I'll be getting rid of it, too, as it's not quite what I want. The store knew next to nothing about their own inventory. In addition to the notes being sent by the quadrants, controller messages can also be assigned to each of these sources: continuous controller, poly aftertouch, channel pressure and pitch-bend. Nice guys but this is what drives people to the internet. I have a vdrum kit that I use most of the time and don't need the handsonic anymore. As far as a versatile writing and jamming tool I'd think the Handsonic would be better but adding a great intereactive percussion element to a stage setup would probably have the wavedrum coming out on top. More esoteric Wavedrum-style patches were easily achieved by combining ethereal pads and percussive voices with reverb and delay effects that changed as I moved around the BopPad surface or increased playing pressure.

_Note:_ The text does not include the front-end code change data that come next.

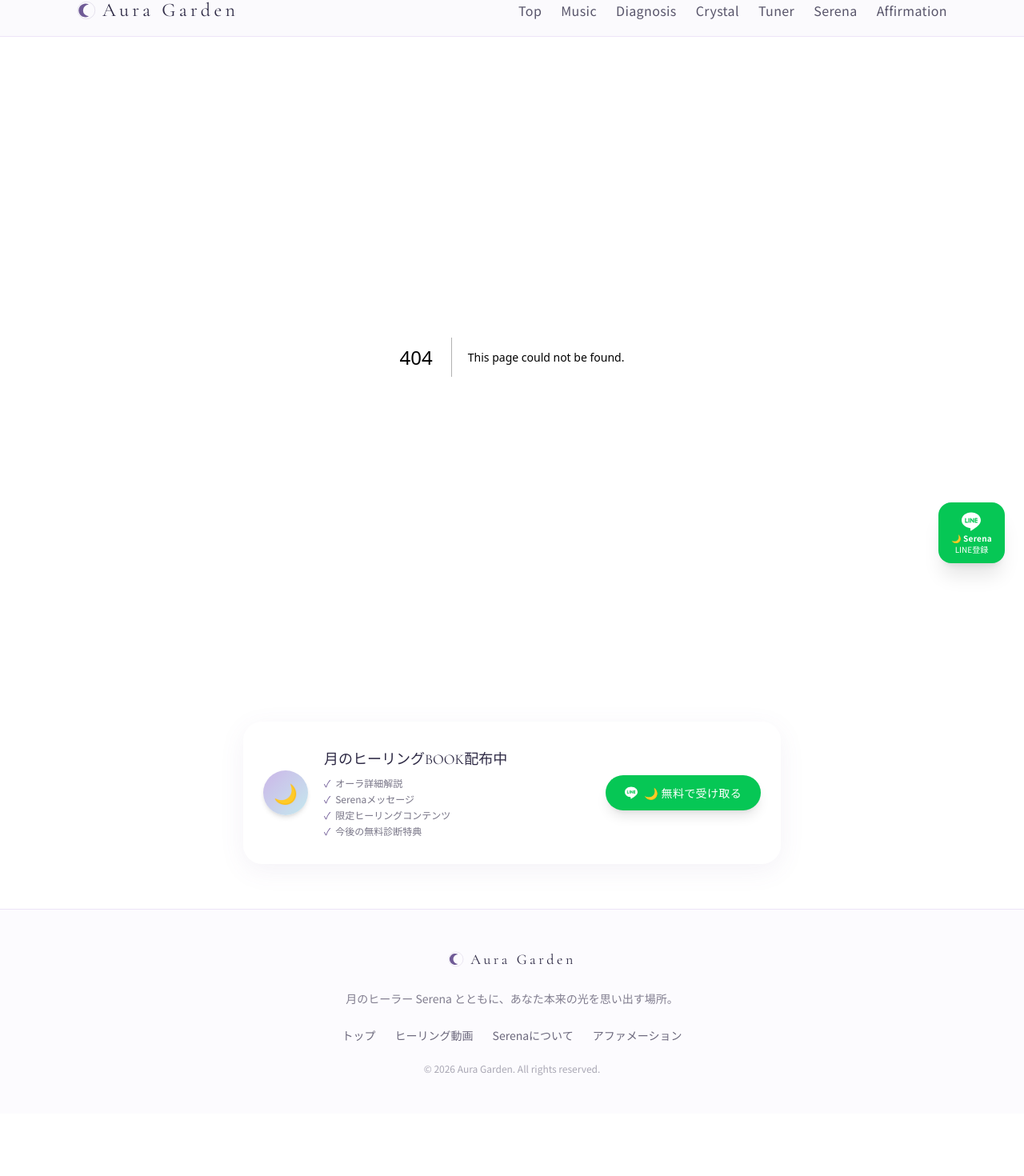
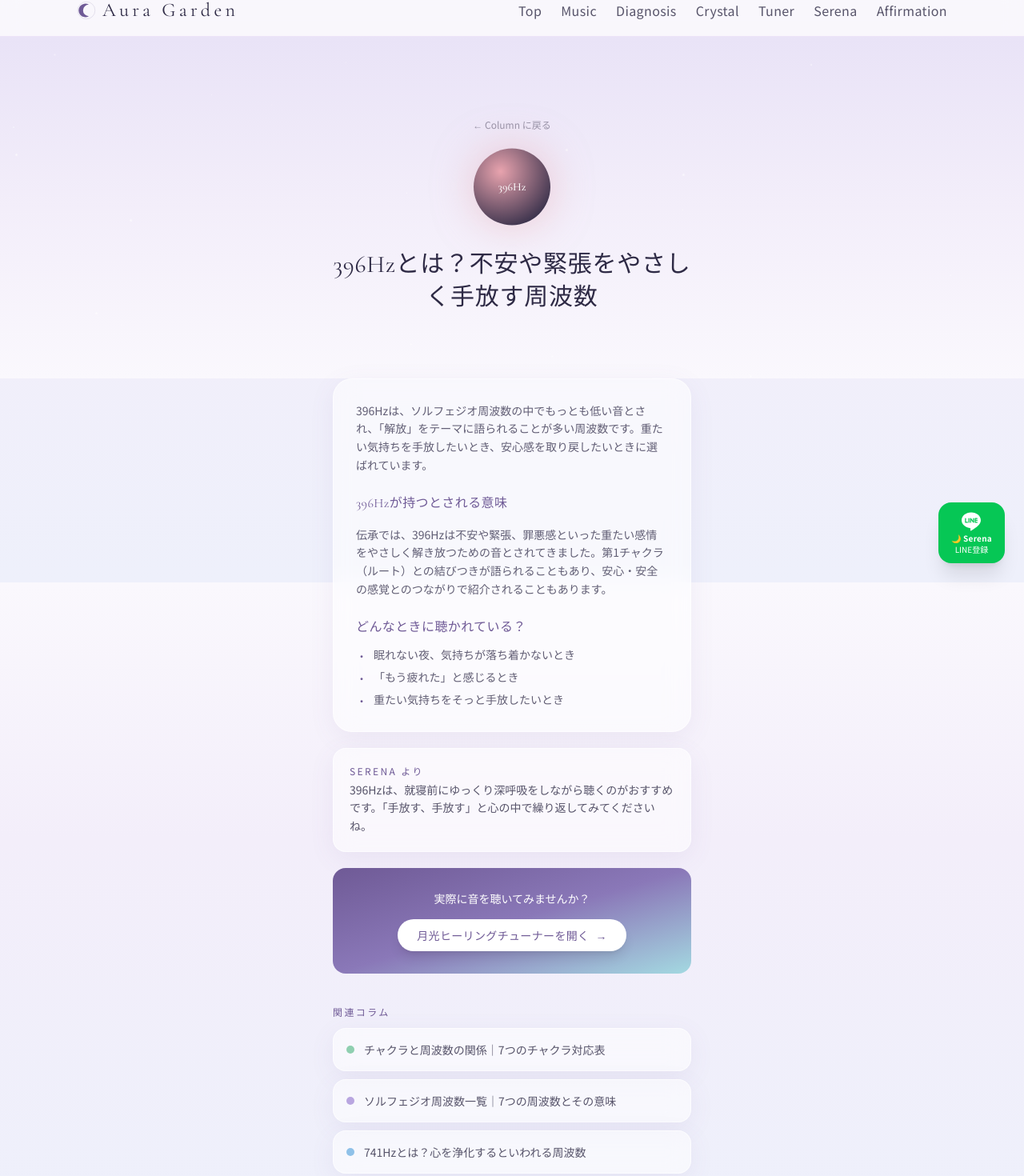
Before and after one commit to sincere1229/aura-garden, a Next.js app: page /column/396hz in a window 1280 px wide. Before the commit this address had no page. Shown: the part 72-1542 px from the top of the page at 80% size. Before the commit the page ends 1464 px from the top, so only its background shows below. Built offline with nearby package versions, Linux system fonts and the light colour scheme.

Commit message:
Create page.tsx

```diff
--- /dev/null
+++ b/src/app/column/[slug]/page.tsx
@@ -0,0 +1,205 @@
+// src/app/column/[slug]/page.tsx
+import type { Metadata } from "next";
+import { notFound } from "next/navigation";
+import Link from "next/link";
+import Starfield from "@/components/Starfield";
+import Reveal from "@/components/Reveal";
+import {
+  COLUMNS,
+  CHAKRA_FREQUENCY_TABLE,
+  getColumnBySlug,
+  getRelatedColumns,
+} from "@/data/columns";
+
+type Props = {
+  params: Promise<{ slug: string }>;
+};
+
+export function generateStaticParams() {
+  return COLUMNS.map((c) => ({ slug: c.slug }));
+}
+
+export async function generateMetadata({ params }: Props): Promise<Metadata> {
+  const { slug } = await params;
+  const article = getColumnBySlug(slug);
+  if (!article) {
+    return { title: "Column | Aura Garden" };
+  }
+  return {
+    title: article.title,
+    description: article.excerpt,
+  };
+}
+
+function ChakraTable() {
+  return (
+    <div className="mt-2 overflow-hidden rounded-2xl border border-lavender-200/60">
+      {CHAKRA_FREQUENCY_TABLE.map((row, i) => (
+        <div
+          key={row.hz}
+          className={`flex items-center gap-3 px-4 py-3 text-left ${
+            i % 2 === 0 ? "bg-white/50" : "bg-moon-50/60"
+          }`}
+        >
+          <span
+            className="h-3 w-3 shrink-0 rounded-full"
+            style={{ background: row.color }}
+            aria-hidden="true"
+          />
+          <div className="flex-1">
+            <p className="text-sm font-medium text-plum-900">{row.name}</p>
+            <p className="mt-0.5 text-xs text-plum-900/55">{row.theme}</p>
+          </div>
+          <span className="font-display text-sm text-plum-900/70">{row.hz}Hz</span>
+        </div>
+      ))}
+    </div>
+  );
+}
+
+export default async function ColumnDetailPage({ params }: Props) {
+  const { slug } = await params;
+  const article = getColumnBySlug(slug);
+  if (!article) notFound();
+
+  const related = getRelatedColumns(article);
+
+  return (
+    <div>
+      {/* Hero */}
+      <section className="relative overflow-hidden bg-gradient-to-b from-[#e9e3f7] via-[#f3eefa] to-[#faf8fd] px-5 pb-14 pt-16 text-center sm:px-8 sm:pb-20 sm:pt-24">
+        <Starfield count={30} />
+        <div className="relative mx-auto max-w-md">
+          <Link
+            href="/column"
+            className="text-xs text-plum-900/45 underline-offset-4 hover:underline"
+          >
+            ← Column に戻る
+          </Link>
+          <div
+            className="drift mx-auto mt-6 flex h-24 w-24 items-center justify-center rounded-full"
+            style={{
+              background: `radial-gradient(circle at 35% 30%, ${article.color}, #2e2a45 85%)`,
+              boxShadow: `0 0 50px ${article.glow}`,
+            }}
+          >
+            {article.hz && (
+              <span className="font-display text-sm font-medium text-white">
+                {article.hz}Hz
+              </span>
+            )}
+          </div>
+          <h1 className="mt-6 font-display text-2xl leading-snug tracking-wide text-plum-900 sm:text-3xl">
+            {article.title}
+          </h1>
+        </div>
+      </section>
+
+      {/* 本文 */}
+      <section className="px-5 pb-20 sm:px-8 sm:pb-28">
+        <div className="mx-auto max-w-md">
+          <Reveal>
+            <div className="glass-card rounded-3xl p-7 text-left">
+              {article.body.map((block, i) => {
+                if (block.type === "p") {
+                  return (
+                    <p
+                      key={i}
+                      className="mt-4 text-sm leading-relaxed text-plum-900/75 first:mt-0"
+                    >
+                      {block.text}
+                    </p>
+                  );
+                }
+                if (block.type === "h2") {
+                  return (
+                    <h2
+                      key={i}
+                      className="mt-6 font-display text-base tracking-wide text-lavender-deep first:mt-0"
+                    >
+                      {block.text}
+                    </h2>
+                  );
+                }
+                if (block.type === "list") {
+                  return (
+                    <ul key={i} className="mt-3 space-y-1.5">
+                      {block.items.map((item) => (
+                        <li
+                          key={item}
+                          className="flex items-start gap-2 text-sm text-plum-900/75"
+                        >
+                          <span className="mt-0.5 text-lavender-deep">・</span>
+                          {item}
+                        </li>
+                      ))}
+                    </ul>
+                  );
+                }
+                if (block.type === "chakraTable") {
+                  return <ChakraTable key={i} />;
+                }
+                return null;
+              })}
+            </div>
+          </Reveal>
+
+          {/* Serenaからのメッセージ */}
+          <Reveal delay={100}>
+            <div className="glass-card mt-5 flex gap-4 rounded-2xl p-5 text-left">
+              <div className="flex-1">
+                <p className="text-xs uppercase tracking-[0.2em] text-lavender-deep">
+                  Serena より
+                </p>
+                <p className="mt-1 text-sm leading-relaxed text-plum-900/80">
+                  {article.serenaMessage}
+                </p>
+              </div>
+            </div>
+          </Reveal>
+
+          {/* チューナーへの導線 */}
+          <Reveal delay={150}>
+            <div className="relative mt-5 overflow-hidden rounded-2xl bg-gradient-to-br from-lavender-deep via-[#8a78b8] to-aqua-300 px-6 py-7 text-center text-white">
+              <p className="text-sm">実際に音を聴いてみませんか？</p>
+              <Link
+                href="/frequency"
+                className="mt-4 inline-flex items-center gap-2 rounded-full bg-white px-6 py-2.5 text-sm font-medium tracking-wide text-lavender-deep shadow-lg transition-transform hover:scale-[1.03]"
+              >
+                月光ヒーリングチューナーを開く
+                <span aria-hidden="true">→</span>
+              </Link>
+            </div>
+          </Reveal>
+
+          {/* 関連記事 */}
+          {related.length > 0 && (
+            <Reveal delay={200}>
+              <div className="mt-10">
+                <p className="text-xs uppercase tracking-[0.2em] text-lavender-deep">
+                  関連コラム
+                </p>
+                <div className="mt-3 space-y-2.5">
+                  {related.map((r) => (
+                    <Link
+                      key={r.slug}
+                      href={`/column/${r.slug}`}
+                      className="glass-card flex items-center gap-3 rounded-2xl p-4 transition-transform hover:scale-[1.01]"
+                    >
+                      <span
+                        className="h-2.5 w-2.5 shrink-0 rounded-full"
+                        style={{ background: r.color }}
+                        aria-hidden="true"
+                      />
+                      <span className="text-sm text-plum-900/80">{r.title}</span>
+                    </Link>
+                  ))}
+                </div>
+              </div>
+            </Reveal>
+          )}
+        </div>
+      </section>
+    </div>
+  );
+}
```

However, I would probably not buy it again which is why I'm not really recommending it. I used this mode to turn the BopPad into a conventional electronic drum pad triggering a sampled snare drum. A further knob provides real-time control for the Pitch and Effect parameters, which are enabled via two dedicated backlit buttons. Even brush sweeps are picked up. I need some drums for the mix. Did you try many other models before getting this one? They also had a handsonic but it was the previous version, the hpf-15.
It was initially introduced in certain digital pianos, and then synths, and is designed to increase the realism of digitally emulated traditional instruments. It is an electronic drum that replicates the feel particularly well with a true percussion, especially for a game with your hands. Defective or damaged products must be reported to Austin Bazaar within 1 business day of delivery. Used it as a compact kit that way. Please read our before posting.
I have been using since July 2010 so a few months ago. This facility, in combination with the incredible instrument variations available, produces realistic and articulate kits. So it's a synthesizer, percussion and ca ca makes it a unique instrument. I use a number of percussion controllers and the BopPad offers playability, sensitivity and functionality to compare with any of them. The smart fabric technology is what makes this level of control possible in the BopPad by providing three modulation sources.